- **WHAT TO DO**:
I'd like the entries that follow repeated exactly, with the pictures left out.

-- RECORDS SUPPLIED follows --

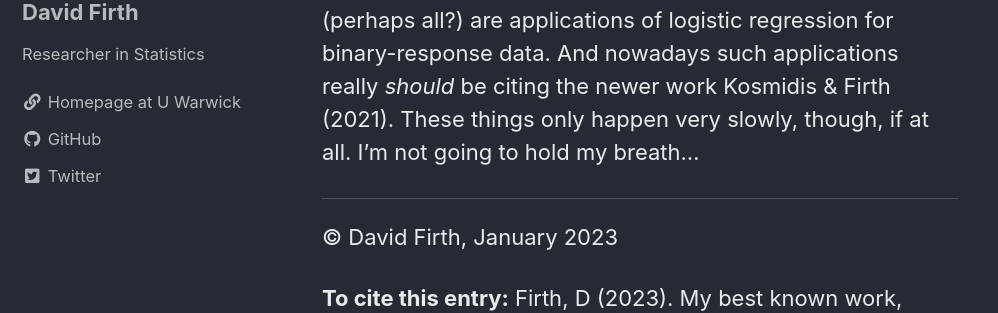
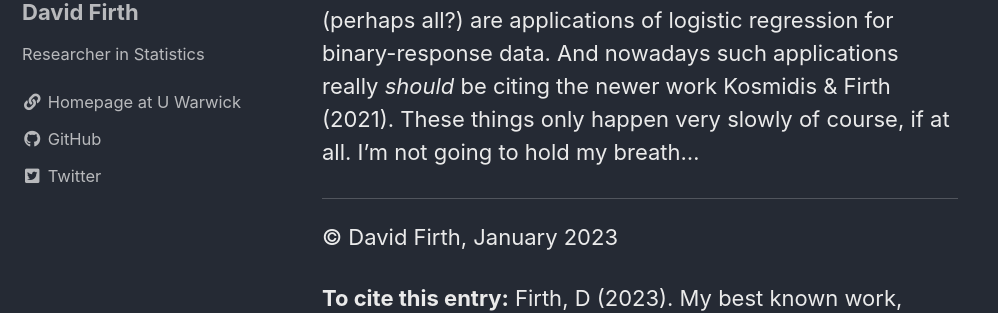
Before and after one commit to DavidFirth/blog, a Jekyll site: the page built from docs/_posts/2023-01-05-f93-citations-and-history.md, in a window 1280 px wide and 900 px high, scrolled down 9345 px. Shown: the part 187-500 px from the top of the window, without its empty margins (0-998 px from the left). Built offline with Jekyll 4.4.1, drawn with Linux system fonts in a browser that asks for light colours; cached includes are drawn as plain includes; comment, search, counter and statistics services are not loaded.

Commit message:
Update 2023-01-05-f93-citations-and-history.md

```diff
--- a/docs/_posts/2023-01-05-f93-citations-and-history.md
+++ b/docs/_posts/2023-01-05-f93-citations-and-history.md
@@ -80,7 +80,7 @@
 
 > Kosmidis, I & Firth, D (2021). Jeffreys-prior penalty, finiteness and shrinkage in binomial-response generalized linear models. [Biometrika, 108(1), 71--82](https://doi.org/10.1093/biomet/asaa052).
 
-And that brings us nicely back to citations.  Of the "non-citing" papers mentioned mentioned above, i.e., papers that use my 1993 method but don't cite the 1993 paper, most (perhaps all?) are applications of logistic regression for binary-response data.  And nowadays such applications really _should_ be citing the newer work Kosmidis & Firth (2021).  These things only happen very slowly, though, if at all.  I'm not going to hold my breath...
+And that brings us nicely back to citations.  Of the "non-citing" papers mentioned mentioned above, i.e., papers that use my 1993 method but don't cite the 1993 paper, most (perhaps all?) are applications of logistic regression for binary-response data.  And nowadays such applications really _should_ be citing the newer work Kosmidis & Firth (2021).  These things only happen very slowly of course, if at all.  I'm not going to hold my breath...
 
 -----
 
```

-- RECORDS SUPPLIED concluded --

- **ANSWER**:
Before and after one commit to DavidFirth/blog, a Jekyll site: the page built from docs/_posts/2023-01-05-f93-citations-and-history.md, in a window 1280 px wide and 900 px high, scrolled down 9345 px. Shown: the part 187-500 px from the top of the window, without its empty margins (0-998 px from the left). Built offline with Jekyll 4.4.1, drawn with Linux system fonts in a browser that asks for light colours; cached includes are drawn as plain includes; comment, search, counter and statistics services are not loaded.

Commit message:
Update 2023-01-05-f93-citations-and-history.md

```diff
--- a/docs/_posts/2023-01-05-f93-citations-and-history.md
+++ b/docs/_posts/2023-01-05-f93-citations-and-history.md
@@ -80,7 +80,7 @@
 
 > Kosmidis, I & Firth, D (2021). Jeffreys-prior penalty, finiteness and shrinkage in binomial-response generalized linear models. [Biometrika, 108(1), 71--82](https://doi.org/10.1093/biomet/asaa052).
 
-And that brings us nicely back to citations.  Of the "non-citing" papers mentioned mentioned above, i.e., papers that use my 1993 method but don't cite the 1993 paper, most (perhaps all?) are applications of logistic regression for binary-response data.  And nowadays such applications really _should_ be citing the newer work Kosmidis & Firth (2021).  These things only happen very slowly, though, if at all.  I'm not going to hold my breath...
+And that brings us nicely back to citations.  Of the "non-citing" papers mentioned mentioned above, i.e., papers that use my 1993 method but don't cite the 1993 paper, most (perhaps all?) are applications of logistic regression for binary-response data.  And nowadays such applications really _should_ be citing the newer work Kosmidis & Firth (2021).  These things only happen very slowly of course, if at all.  I'm not going to hold my breath...
 
 -----
 
```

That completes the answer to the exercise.